Bradford: Preschool, full-day kindergarten poor policy for state
Mandatory preschool and full-day kindergarten for all Colorado children are not policies the state should pursue, Republican House District 55 candidate Laura Bradford said Tuesday.
“I am not a fan of universal pre-kindergarten,” Bradford told The Daily Sentinel’s editorial board. “I’m not even a fan of full-day kindergarten.”
Bradford, a Collbran resident, said these programs might make sense for low-income students who cannot stay at home with their parents, but for the children of middle- and high-income families they do not.
“I am a fan of a working wage for a family, that if they so choose a parent can stay at home full-time for as long as they choose. … I do not think it is wise for universal pre-kindergarten to take children out of their homes before they should,” she said. “Parents know best how to raise their kids.”
Bradford said the Head Start program, which helps address the education, health and nutrition issues among low-income children, is an adequate tool for helping young children who might benefit from mandatory pre-kindergarten.
Under Gov. Bill Ritter, the state Legislature has increased funding for preschool and full-day kindergarten programs.
The 2008 School Finance Act, for example, created a $34.5 million grant fund for full-day kindergarten-related construction projects.
Those funds, however, were frozen as part of budget trimming implemented by Ritter as a result of the national economic downturn.
Bradford’s opponent, state Rep. Bernie Buescher, D-Grand Junction, along with Rep. Steve King, R-Grand Junction, voted in favor of the bill during its final vote May 6 in the state House.

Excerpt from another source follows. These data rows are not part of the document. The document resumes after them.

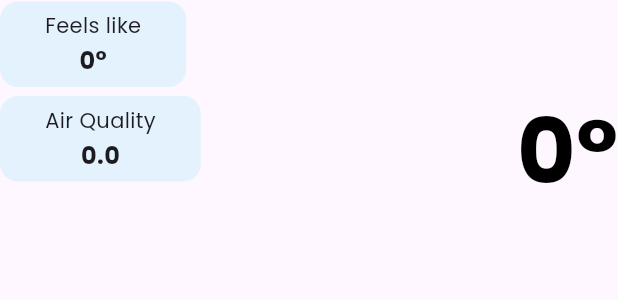
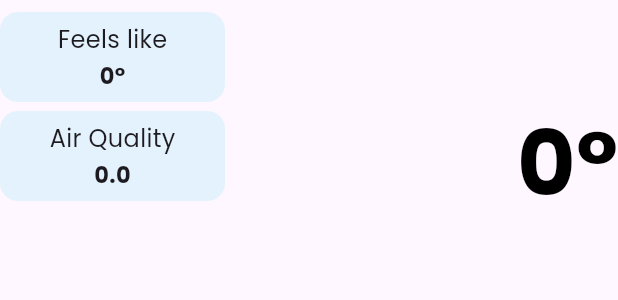
Before and after one commit to Oluwadunsi/weatherfit, a Flutter app: the WeatherInfo widget shown alone on an empty page, opened directly with empty values, on a phone screen of 412 x 824 dp. Shown: the top 300 px of the screen. Run offline on Flutter 3.47's test engine with Material 3 defaults, Android fonts, the phone set to English and light mode, and no system bars; our stand-ins replace flutter_dotenv, geocoding, geolocator, hooks_riverpod, shared_preferences; missing offline and left inert: async_preferences; accounts and stored records are empty; statements that could not run were skipped.

Commit message:
alignment issue fixed.

```diff
--- a/weather_fit_app/lib/screens/weather_info.dart
+++ b/weather_fit_app/lib/screens/weather_info.dart
@@ -14,7 +14,7 @@ class WeatherInfo extends StatelessWidget {
     final String locationAirQuality = '${airQuality?.airQualityIndex.toString()}'; // Replace with live data later
 
     return Padding(
-      padding: const EdgeInsets.symmetric(vertical: 1), // Reduced vertical padding
+      padding: const EdgeInsets.symmetric(vertical: 8), // Reduced vertical padding
       child: Row(
         mainAxisAlignment: MainAxisAlignment.spaceBetween,
         crossAxisAlignment: CrossAxisAlignment.start,
@@ -30,16 +30,13 @@ class WeatherInfo extends StatelessWidget {
           ),
           // Location, Weather Condition, and Temperature Section
           Column(
-           // crossAxisAlignment: CrossAxisAlignment.end,
             children: [
-              const SizedBox(width: 55),
               Container(
                 constraints: const BoxConstraints(
                   maxWidth: 200,
                 ),
                 child: Text(
                       weather?.location ?? "",
-
                       style: const TextStyle(
                         fontSize: 20,
                         fontWeight: FontWeight.w600,
@@ -49,7 +46,7 @@ class WeatherInfo extends StatelessWidget {
                       overflow: TextOverflow.ellipsis,
                 ),
               ),
-              const SizedBox(height: 4), // Reduced spacing
+              const SizedBox(height: 5), // Reduced spacing
               Text(
                 weather?.weatherCondition ?? "",
                 style: const TextStyle(
@@ -77,7 +74,8 @@ class WeatherInfo extends StatelessWidget {
   // Helper method for compact UV and Air Quality cards
   Widget _buildCompactInfoCard(String title, String value) {
     return Container(
-      padding: const EdgeInsets.symmetric(horizontal: 30, vertical: 6), // Reduced padding
+      width: 150,
+      padding: const EdgeInsets.symmetric(horizontal: 25, vertical: 7), // Reduced padding
       decoration: BoxDecoration(
         color: Colors.blue[50],
         borderRadius: BorderRadius.circular(12),
@@ -87,12 +85,12 @@ class WeatherInfo extends StatelessWidget {
         children: [
           Text(
             title,
-            style: const TextStyle(fontSize: 14, fontWeight: FontWeight.w500),
+            style: const TextStyle(fontSize: 16, fontWeight: FontWeight.w500),
           ),
           const SizedBox(height: 2), // Reduced spacing
           Text(
             value,
-            style: const TextStyle(fontSize: 16, fontWeight: FontWeight.bold),
+            style: const TextStyle(fontSize: 15, fontWeight: FontWeight.bold),
           ),
         ],
       ),
```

Buescher, however, said Bradford was misled if she thinks the state has endorsed mandatory kindergarten.
“The fact of the matter is, there’s a lot of young parents that want preschool or full-day kindergarten for their kids,” Buescher said. “I’m curious where she’s jumping to the conclusion that anyone is trying to mandate it.”